> [WHAT TO WORK ON] Set down every record below exactly as it appears, but without the pictures.

Segment Start: SUPPLIED ENTRIES

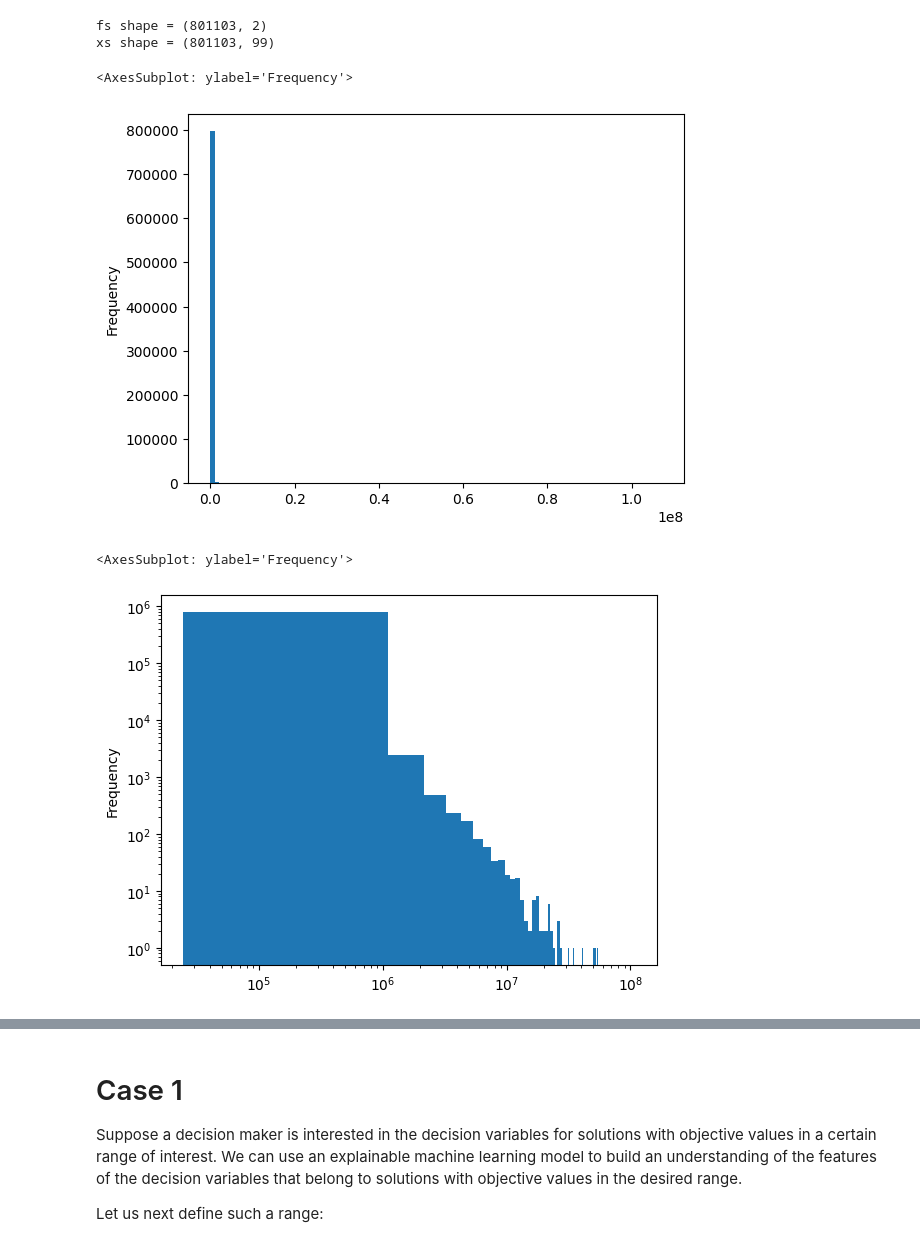
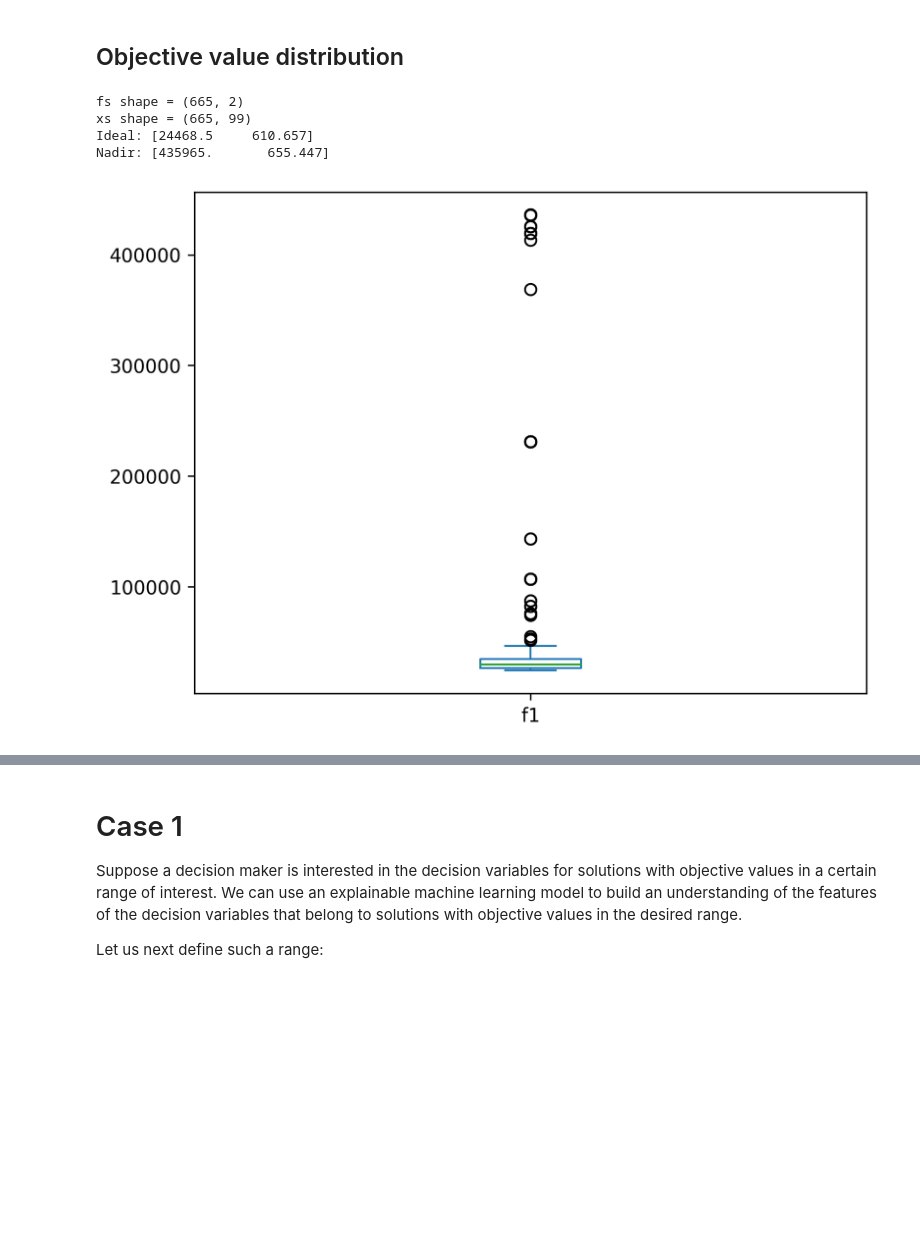
Before and after one commit to gialmisi/xaimoo-experiments, a Jupyter notebook: notebooks/building_data.ipynb, the cells around one changed output, grey strips where cells are left out. Drawn from its saved outputs; the diff is of its cells as text; code cells hidden in the pictures; blank space fills up the shorter version.

```diff
--- a/notebooks/building_data.ipynb
+++ b/notebooks/building_data.ipynb
@@ -22,19 +42,23 @@ df_all
+# %% [markdown]
+## Objective value distribution
 # %%
-fs = df_all[["f1", "f2"]]
-xs = df_all.drop(["f1", "f2"], axis=1)
+fs = df_nondom[["f1", "f2"]]
+xs = df_nondom.drop(["f1", "f2"], axis=1)
 
 print(f"fs shape = {fs.shape}")
 print(f"xs shape = {xs.shape}")
+
+ideal = np.min(fs, axis=0)
+nadir = np.max(fs, axis=0)
+
+print(f"Ideal: {ideal.values}")
+print(f"Nadir: {nadir.values}")
+
+fs["f1"].plot(kind="box")
+plt.show()
 # %% [output]
-fs shape = (801103, 2)
-xs shape = (801103, 99)
+fs shape = (665, 2)
+xs shape = (665, 99)
+Ideal: [24468.5     610.657]
+Nadir: [435965.       655.447]
+[figure, added]
-# %%
-fs["f1"].plot(kind="hist", bins=100)
-# %% [output]
-<AxesSubplot: ylabel='Frequency'>
-[figure, removed]
-# %%
-fs["f1"].plot(kind="hist", bins=100, logy=True, logx=True)
-# %% [output]
-<AxesSubplot: ylabel='Frequency'>
-[figure, removed]
```
Also changed, not shown: parts of 14 cells of this notebook, 2 other files.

Segment End: SUPPLIED ENTRIES

> [RESPONSE FOR THIS EXERCISE]
Before and after one commit to gialmisi/xaimoo-experiments, a Jupyter notebook: notebooks/building_data.ipynb, the cells around one changed output, grey strips where cells are left out. Drawn from its saved outputs; the diff is of its cells as text; code cells hidden in the pictures; blank space fills up the shorter version.

```diff
--- a/notebooks/building_data.ipynb
+++ b/notebooks/building_data.ipynb
@@ -22,19 +42,23 @@ df_all
+# %% [markdown]
+## Objective value distribution
 # %%
-fs = df_all[["f1", "f2"]]
-xs = df_all.drop(["f1", "f2"], axis=1)
+fs = df_nondom[["f1", "f2"]]
+xs = df_nondom.drop(["f1", "f2"], axis=1)
 
 print(f"fs shape = {fs.shape}")
 print(f"xs shape = {xs.shape}")
+
+ideal = np.min(fs, axis=0)
+nadir = np.max(fs, axis=0)
+
+print(f"Ideal: {ideal.values}")
+print(f"Nadir: {nadir.values}")
+
+fs["f1"].plot(kind="box")
+plt.show()
 # %% [output]
-fs shape = (801103, 2)
-xs shape = (801103, 99)
+fs shape = (665, 2)
+xs shape = (665, 99)
+Ideal: [24468.5     610.657]
+Nadir: [435965.       655.447]
+[figure, added]
-# %%
-fs["f1"].plot(kind="hist", bins=100)
-# %% [output]
-<AxesSubplot: ylabel='Frequency'>
-[figure, removed]
-# %%
-fs["f1"].plot(kind="hist", bins=100, logy=True, logx=True)
-# %% [output]
-<AxesSubplot: ylabel='Frequency'>
-[figure, removed]
```
Also changed, not shown: parts of 14 cells of this notebook, 2 other files.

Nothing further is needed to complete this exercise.